• [Prompt]: Wherever the string "materials" turns up in the data, copy the whole line.

(Data excerpts)
──────────
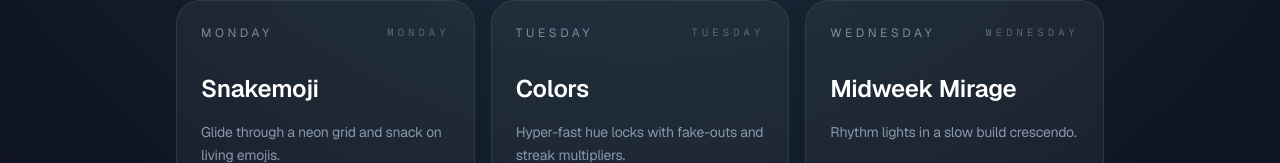
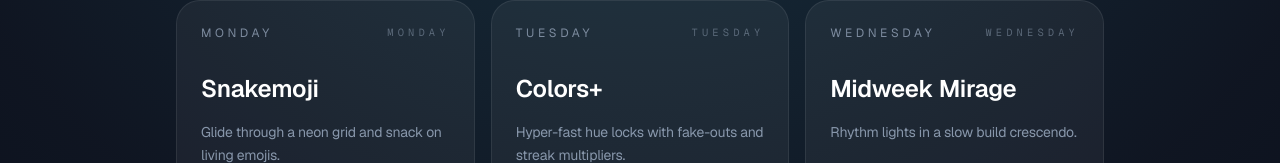
Before and after one commit to mehmet-oner/mmgames, a Next.js app: page / in a window 1280 px wide. Shown: the part 345-508 px from the top of the page. Built offline with nearby package versions, Linux system fonts and the light colour scheme.

Commit message:
renamed to colors+

```diff
--- a/app/games/tuesday/colors-game.tsx
+++ b/app/games/tuesday/colors-game.tsx
@@ -560,7 +560,7 @@ export default function ColorsGame() {
 
           <div className="flex flex-col gap-3">
             <span className="text-xs uppercase tracking-[0.35em] text-white/60">Tuesday</span>
-            <h1 className="text-4xl font-semibold text-white sm:text-5xl">Colors</h1>
+            <h1 className="text-4xl font-semibold text-white sm:text-5xl">Colors+</h1>
             <p className="max-w-2xl text-sm text-white/70 sm:text-base">
               Hold focus as the chroma wheel swings, nail taps on the matching hue, and stay calm when the signal is a fake.
             </p>
--- a/app/page.tsx
+++ b/app/page.tsx
@@ -10,7 +10,7 @@ const DAYS = [
   {
     id: "tuesday",
     name: "Tuesday",
-    game: "Colors",
+    game: "Colors+",
     vibe: "Hyper-fast hue locks with fake-outs and streak multipliers.",
   },
   {
```
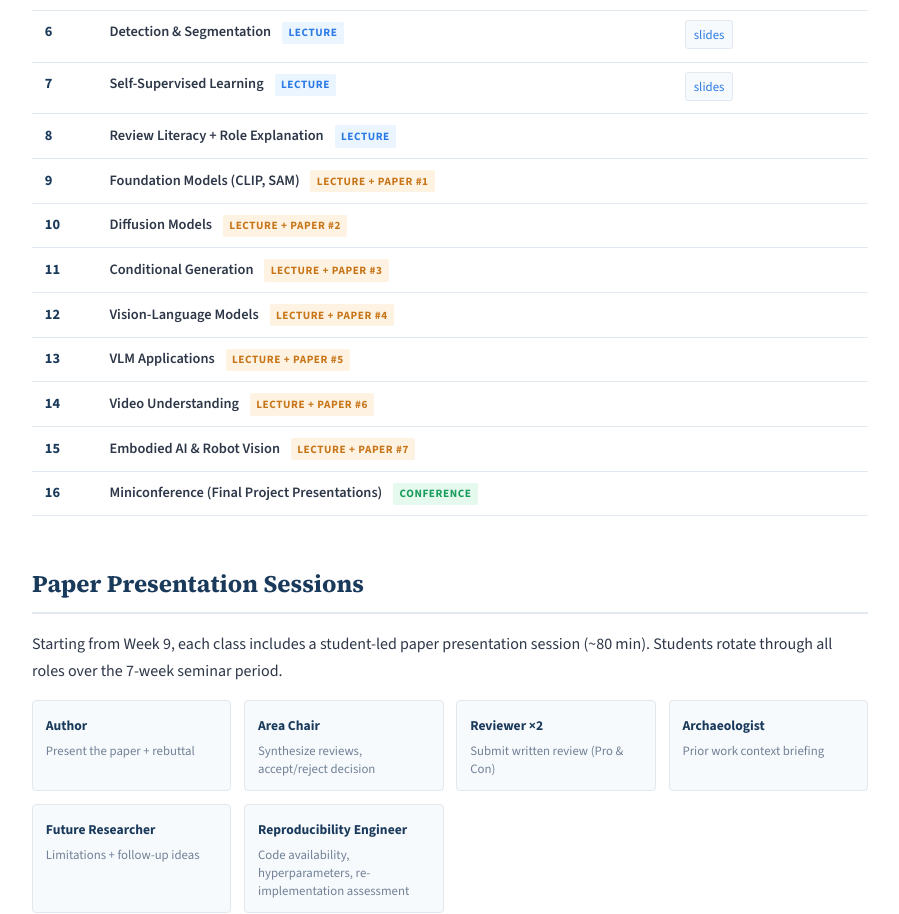
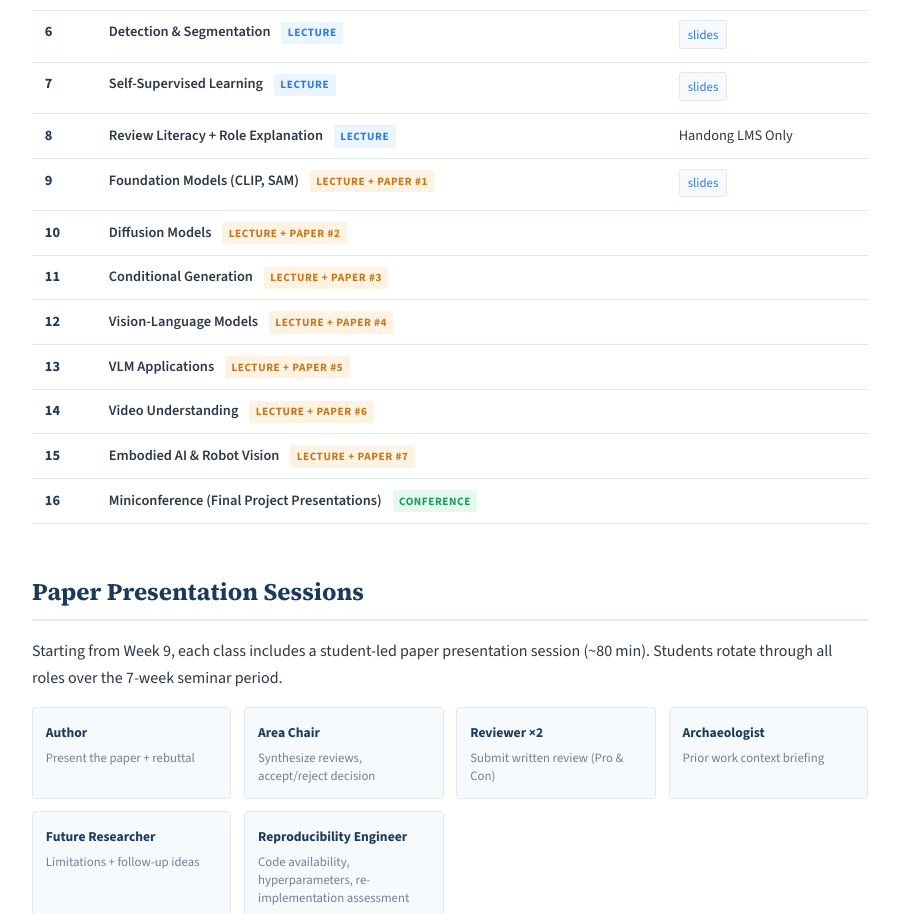
Before and after one commit to Levinna/dlip-2026, a plain HTML site: page index.html in a window 1280 px wide. Shown: the part 1191-2105 px from the top of the page, without its empty margins (190-1089 px from the left). Drawn offline with nearby package versions, Linux system fonts and the light colour scheme.

Commit message:
Updated Week 9 slides.

```diff
--- a/index.html
+++ b/index.html
@@ -433,7 +433,7 @@
                         <span class="topic">Review Literacy + Role Explanation</span>
                         <span class="phase phase-lecture">Lecture</span>
                     </td>
-                    <td class="materials"></td>
+                    <td class="materials">Handong LMS Only</td>
                 </tr>
                 <tr>
                     <td class="week-num">9</td>
@@ -441,7 +441,9 @@
                         <span class="topic">Foundation Models (CLIP, SAM)</span>
                         <span class="phase phase-seminar">Lecture + Paper #1</span>
                     </td>
-                    <td class="materials"></td>
+                    <td class="materials">
+					<a href="slides/DL_ImageProcessing_Week9.pdf">slides</a>
+					</td>
                 </tr>
                 <tr>
                     <td class="week-num">10</td>
```
Also changed, not shown: 1 other file.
──────────
• [Problem solution]:
-                    <td class="materials"></td>
+                    <td class="materials">Handong LMS Only</td>
-                    <td class="materials"></td>
+                    <td class="materials">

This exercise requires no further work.